Naval mines are one of the greatest threats faced by any navy, especially in the current age of asymmetrical warfare. For only a few ten thousands of dollars, a mine can by built and placed that is capable of crippling or even sinking a multimillion dollar warship. De-mining operation are also notorious difficult and expensive. So much so, that there are even some naval mine field from the second world war still standing – being cheaper to simply route ships around them. The United States Navy considers improving its ability to de-mine a stretch of water a top priority, since the supply chain for any large ground operation will rely on the safe and continued operation of at least one harbor.

De-mining Operations

De-mining a stretch of ocean is particularly difficult. Unlike land mines, ocean mines can drift, be placed much deeper beneath the surface, and the triggers of naval mines can be much more selective and complex. This means that it is not only difficult to find a mine in the first place, but to re-acquire the mine for identification, and again for actual disarmament.

Project Hypothesis

If a better search algorithm can be derived, then the cost of de-mining operations can be reduced. Ideally the algorithm would allow an autonomous vehicle to search a field, while minimizing the total distance the probe needs to travel, and recording the water currents at the time a mine is detected. Such a method would minimize risk to equipment and personnel, and minimize the amount of time and man hours to clear a field.


Using Matlab and R, we were able to minimize the search time of a virtual mine field, without sacrificing detection rates.

Andrew Villa

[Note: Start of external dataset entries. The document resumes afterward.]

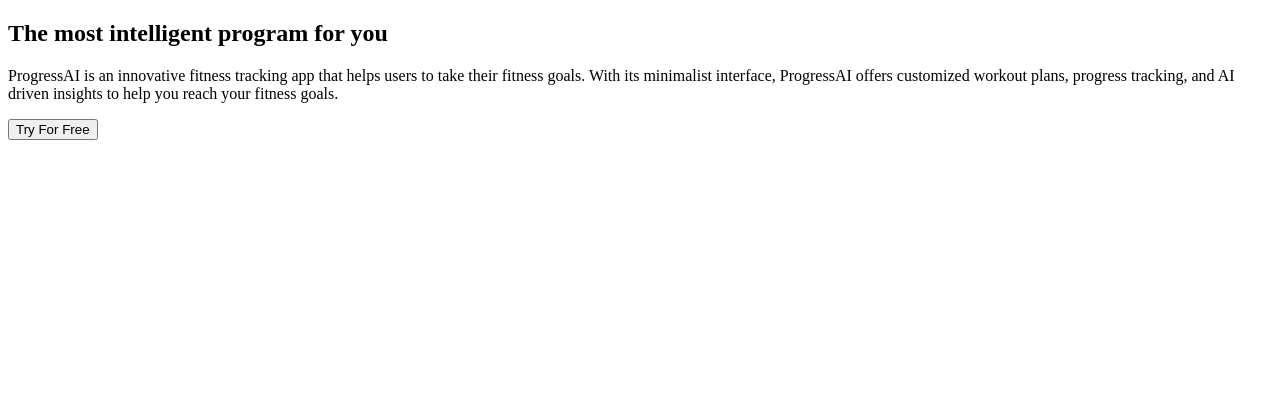
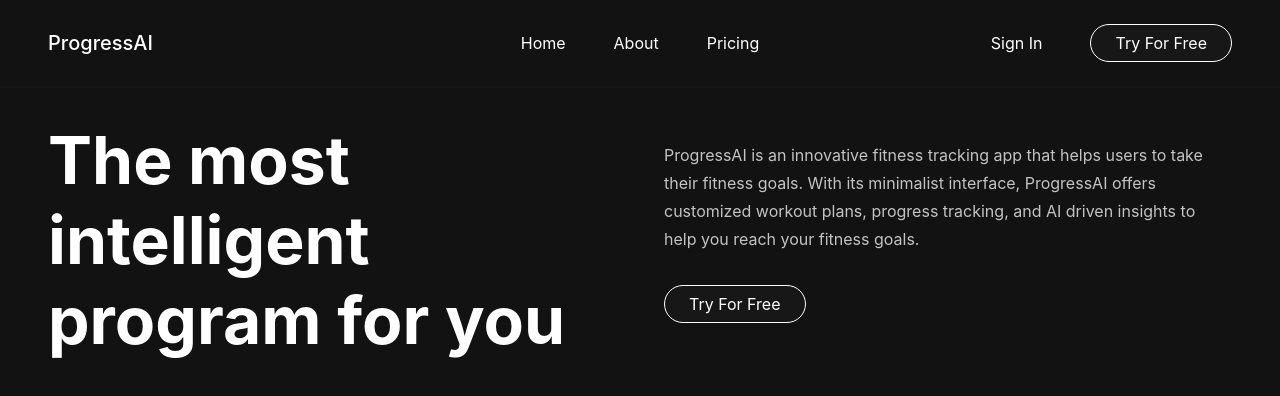
Before and after one commit to danielbirdjr/training_web_app, a Next.js app: page / in a window 1280 px wide. Shown: the top 396 px of the page. Built offline with nearby package versions, Linux system fonts and the light colour scheme.

Commit message:
All the pages are being loaded, the css is working, and the navbar is working

```diff
--- a/package.json
+++ b/package.json
@@ -12,8 +12,7 @@
     "firebase": "^10.12.4",
     "next": "^14.2.5",
     "react": "^18.3.1",
-    "react-dom": "^18.3.1",
-    "react-router-dom": "^6.25.1"
+    "react-dom": "^18.3.1"
   },
   "devDependencies": {
     "eslint": "^8",
--- a/src/components/NavBar.jsx
+++ b/src/components/NavBar.jsx
@@ -1,18 +1,20 @@
 import React from 'react';
-import { Link } from 'react-router-dom';
+import Link from 'next/link';
 
 const NavBar = () => {
     return (
         <nav className="nav_bar_wrapper">
             <div className="nav_bar">
-                <div className="logo"><Link to="/">ProgressAI</Link></div>
+                <div className="logo">
+                    <Link href="/">ProgressAI</Link>
+                </div>
                 <ul className="nav_links">
-                    <li><Link to="/">Home</Link></li>
-                    <li><Link to="/about">About</Link></li>
-                    <li><Link to="/pricing">Pricing</Link></li>
+                    <li><Link href="/">Home</Link></li>
+                    <li><Link href="/about">About</Link></li>
+                    <li><Link href="/pricing">Pricing</Link></li>
                 </ul>
                 <div className="menu_buttons">
-                    <Link to="/sign-in">Sign In</Link>
+                    <Link href="/sign-in">Sign In</Link>
                     <button className="btn signup_btn" onClick={() => window.location.href='/sign-up'}>Try For Free</button>
                 </div>
             </div>
--- /dev/null
+++ b/src/pages/_app.js
@@ -0,0 +1,14 @@
+// src/pages/_app.js
+import '../styles/style.css';
+import NavBar from '../components/NavBar';
+
+function MyApp({ Component, pageProps }) {
+  return (
+    <>
+      <NavBar />
+      <Component {...pageProps} />
+    </>
+  );
+}
+
+export default MyApp;
--- a/src/pages/home.jsx
+++ b/src/pages/home.jsx
@@ -1,5 +1,4 @@
 import React from "react";
-import NavBar from '../components/NavBar';
 
 const Home = () => {
     return (
```
Also changed, not shown: 1 other file (tests, documents, lock files or other folders).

Mathematics Lead

Heather Saroch

Programing Lead

Davis Asare

Research Lead

Michael Browne

Analysis Lead

© 2017 - Michael Browne